One Page Rules is a family of tabletop material games with the design principle that the core rules for playing the game takes one page (back and front), and each individual faction you want to play can have all its game mechanical information conveyed again, on one page (back and front).
Once upon a time, this kind of thing would be considered an indie game, an extremely streamlined, microgame style arrangement. But the thing that sets One Page Rule aparts is that it has one of the most remarkable potential scopes of any game of its genre I’ve ever seen.
One Page Rules is designed to work with paper miniatures made on an A4 printer. It also can have a hardcover printed rulebook, and a full 3d printed army of system-specific miniatures. Games that operate with paper miniatures and terrain are often unable to scale up – they leave it up to you to customise and make your own material for the game uniquely, or you know, use your other miniatures for that other game.
And yeah, that’s valid, but it also makes the game limited to siphoning players from another, pre-existing space. While lots of attempts can be made to make mini-free, paper-only tabletop wargames (and there are those! And a lot of them are fun and good!), totally new players aren’t as likely to pick them up and make them into their forever game because the trajectory of those games inexorably leads you towards little plastic mans on a board because those are neat little doll toys and we like those things. These games are treated, typically, as introductory games, as cheap alternatives to the ‘real’ games.
One Page Rules instead treats itself as the game system that functions as both an escape from Warhammer‘s existing market capture, and a starter game that has its own means of real expansion, presented in the form of 3d printed miniatures and terrain. It tries to defray the normal, up-front costs and demands of a Warhammer style game game by presenting, at first, a free model, which you can then add to with a patreon subscription model.
This subscription gives you access to more tools, things for customising specific army designs, tools for creating your own ‘army page’ and loadouts, but also STLs for 3d printing. That’s not to say you have to 3d print an army – but if you want to, it’s a very affordable way to get the miniatures. You can even order them as printed miniatures from one of their services, if you’re not investing in a 3d printer.
The result is that this is a print-and-play, free tabletop miniatures game that has an entire upgrade path that you can chase as far as you want even if you stop at ‘I printed it out and played it a few times.’ Normally, print and play games lack scope. There’s only so much they can supply you in your home, with a printer. And One Page Rules is built on the edge of a really genuinely interesting space for the future going forward: We are going to see this technology pushing into this kind of space pretty aggressively going forward.

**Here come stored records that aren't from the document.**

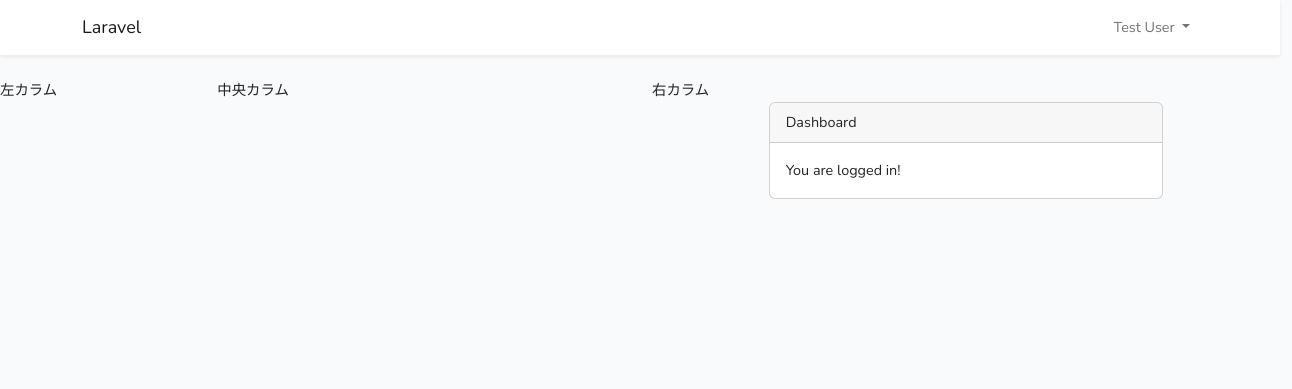
Repository: OkunoTaichi/laravel-simple-memo
Page: http://localhost/home
The author's editor kept a copy of each file at every save. The page is drawn from the files as they stood at one save, then again after a run of saves.
The browser window is 1280 px wide. The page is 1292 px wide, so the pictures cover 1292 px, including what lies to the right of the window. The pictures show the whole page.
The page is served by the project's Laravel application, run on PHP 8.4 with Laravel 8. A made-up administrator, Test User (test@example.com), is signed in. Queries for data that is not in the repository find no rows.

Above is the page before, as saved 2022-11-09 18:40:50.

After the next 2 saves:
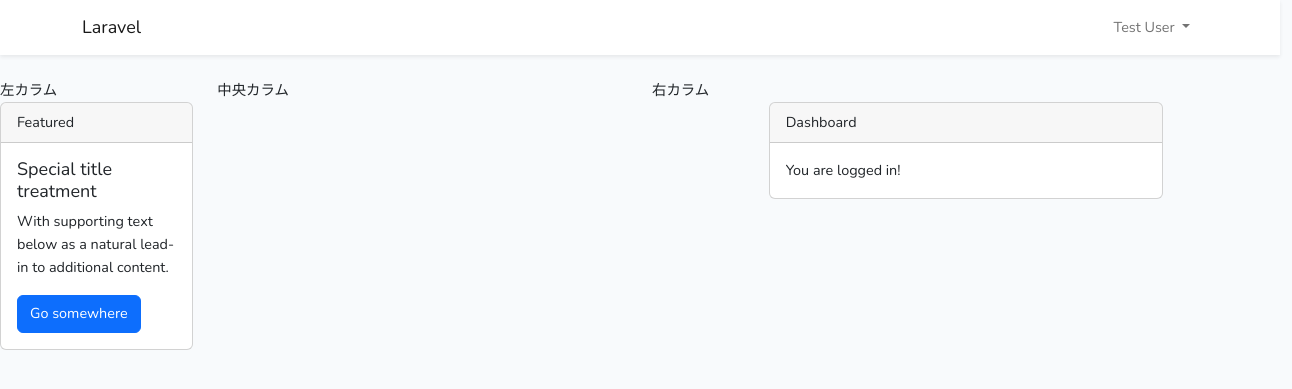
The 2 saves are shown as one change because they came seconds apart.
The last was saved 49 s later.
--- a/resources/views/layouts/app.blade.php
+++ b/resources/views/layouts/app.blade.php
@@ -80,6 +80,16 @@
             <div class="row">
                 <div class="col-md-2">
                     左カラム
+                    <div class="card">
+  <div class="card-header">
+    Featured
+  </div>
+  <div class="card-body">
+    <h5 class="card-title">Special title treatment</h5>
+    <p class="card-text">With supporting text below as a natural lead-in to additional content.</p>
+    <a href="#" class="btn btn-primary">Go somewhere</a>
+  </div>
+</div>
 
                 </div>
                 <div class="col-md-4">中央カラム</div>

The simple answer to ‘why I haven’t played it’ is I don’t have anything for it. I don’t have a physical space to play it, and while I have an army of miniatures sitting in a drawer somewhere in my house, I honestly do not know if it’s going to be where I go to look for it. They have support for ‘my army.’ I have a friend who has a Tau army, and I have some Nids, and when we meet up again –
After all these years
Maybe we’ll play with these One Page Rules. They look efficient, they look quick, they look like they capture the spirit of what I want these things to do, and I don’t need to lay out a big pile of money to do it. Even if I was going to pirate a Warhammer codex to get started, so as to keep the costs as close to zero as possible, the models I have wouldn’t necessarily fit the new rules, I would need to sift through complex rules to do it, and then I’d need to print out multiple pages of units to get my handle on how things play.
The thing with this kind of game is that the game being simple and fluid allows for emergent mechanics. The rules systems don’t need to be really complex or handle lots of stuff, because the play experience itself creates a lot of opportunities for interactions of simple pieces to create interesting opportunities for complex decisions. I don’t know how I’m going to see these armies deform around terrain because I don’t have the means to process that in my head (yet), but when I get to play with this system a bit, I’ll learn those things. And then maybe the game will get predictable and reliable, but if that’s the case, then the next step is to start involving the advanced rules, if we agree upon them.
The Game Pile isn’t just for games that are, you know, good, or games that deserve a bollocking. This is a game that I find interesting. It’s a game I find intriguing in how it works and how it’s distributed and how the industry may have to change, in light of things like this.
And this Decemberween you can play it, if you have even a modest printer.